> _REQUIRED WORK_
Filter the data for "span" and copy matching lines.

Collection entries

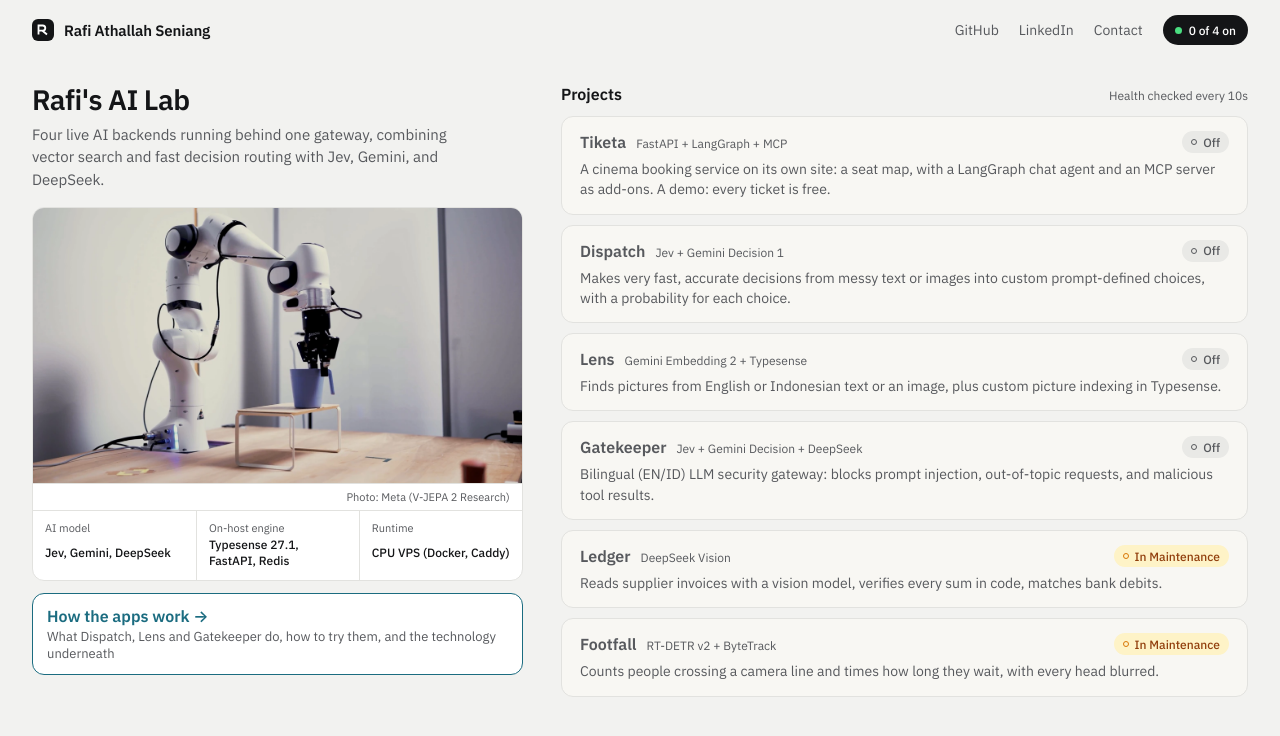
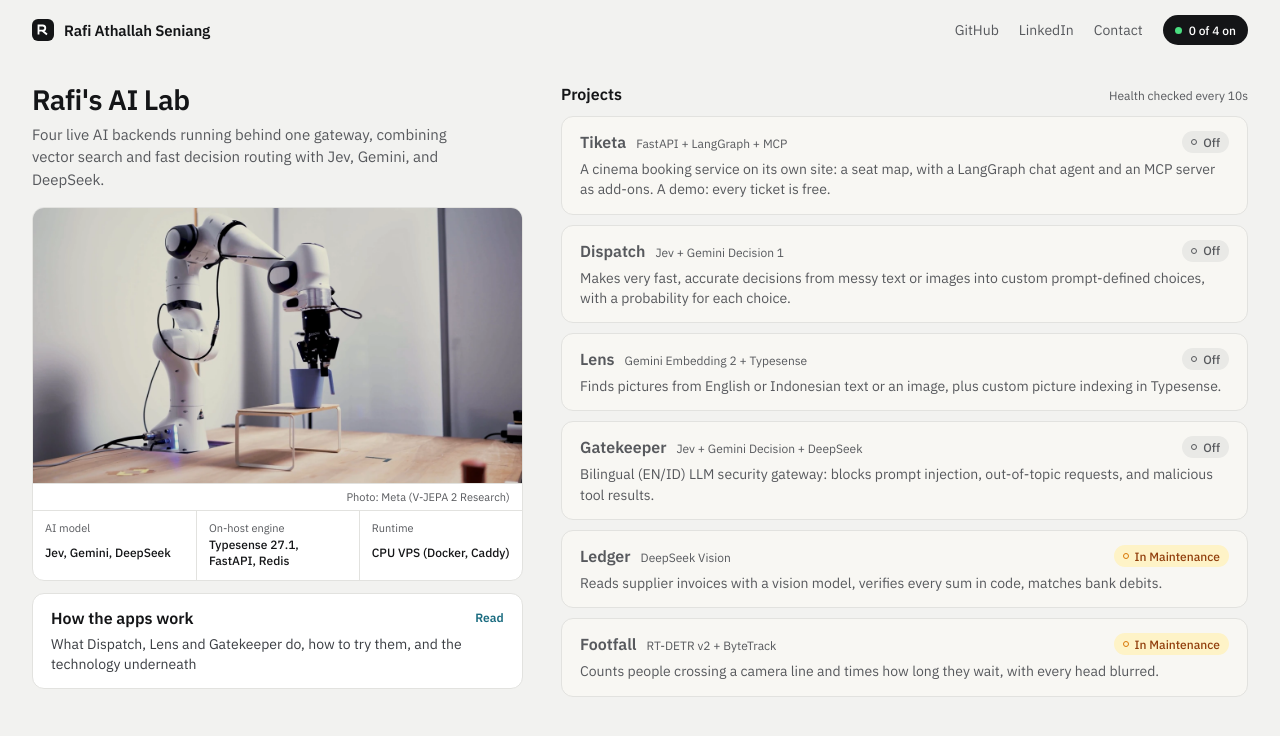
Before and after one commit to rafi-seniang/ai-engineering-lab, a React (Vite) app: page / in a window 1280 px wide. Shown: the top 736 px of the page. Built offline with nearby package versions, Linux system fonts and the light colour scheme; no server answers; what openapi-fetch would draw is missing.

Commit message:
style(lobby): show the guide link as a project card

```diff
--- a/src/lobby/Lobby.tsx
+++ b/src/lobby/Lobby.tsx
@@ -103,9 +103,16 @@ export function Lobby() {
               ))}
             </figcaption>
           </figure>
-          <Link className="lb-guide" to="/guide">
-            <strong>How the apps work</strong>
-            <span>What Dispatch, Lens and Gatekeeper do, how to try them, and the technology underneath</span>
+          <Link className="lb-card is-on lb-guide" to="/guide">
+            <span className="lb-card-top">
+              <span className="lb-card-title">
+                <strong>How the apps work</strong>
+              </span>
+              <span className="lb-open">Read</span>
+            </span>
+            <span className="lb-card-summary">
+              What Dispatch, Lens and Gatekeeper do, how to try them, and the technology underneath
+            </span>
           </Link>
         </section>
 
--- a/src/lobby/lobby.css
+++ b/src/lobby/lobby.css
@@ -166,32 +166,9 @@
   line-height: 1.35;
 }
 
-/* the way into the guide: the one outlined card in the left column */
+/* the way into the guide: a project card like those on the right */
 .lb-guide {
-  display: grid;
-  gap: 2px;
   margin-top: 12px;
-  padding: 12px 14px;
-  border: 1px solid var(--brand-accent);
-  border-radius: 12px;
-  background: var(--brand-surface);
-  color: var(--brand-ink);
-  text-decoration: none;
-  transition: background var(--t-hover) ease;
-}
-.lb-guide strong {
-  color: var(--brand-accent);
-  font-weight: 600;
-}
-.lb-guide strong::after {
-  content: "\00a0\2192";
-}
-.lb-guide span {
-  color: var(--brand-soft-ink);
-  font-size: 13px;
-}
-.lb-guide:hover {
-  background: var(--brand-pale);
 }
 
 /* ---------- right column: all 5 projects ---------- */
```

> _RESPONSE TO THIS TASK_
-            <span>What Dispatch, Lens and Gatekeeper do, how to try them, and the technology underneath</span>
+            <span className="lb-card-top">
+              <span className="lb-card-title">
+              </span>
+              <span className="lb-open">Read</span>
+            </span>
+            <span className="lb-card-summary">
+            </span>
-.lb-guide span {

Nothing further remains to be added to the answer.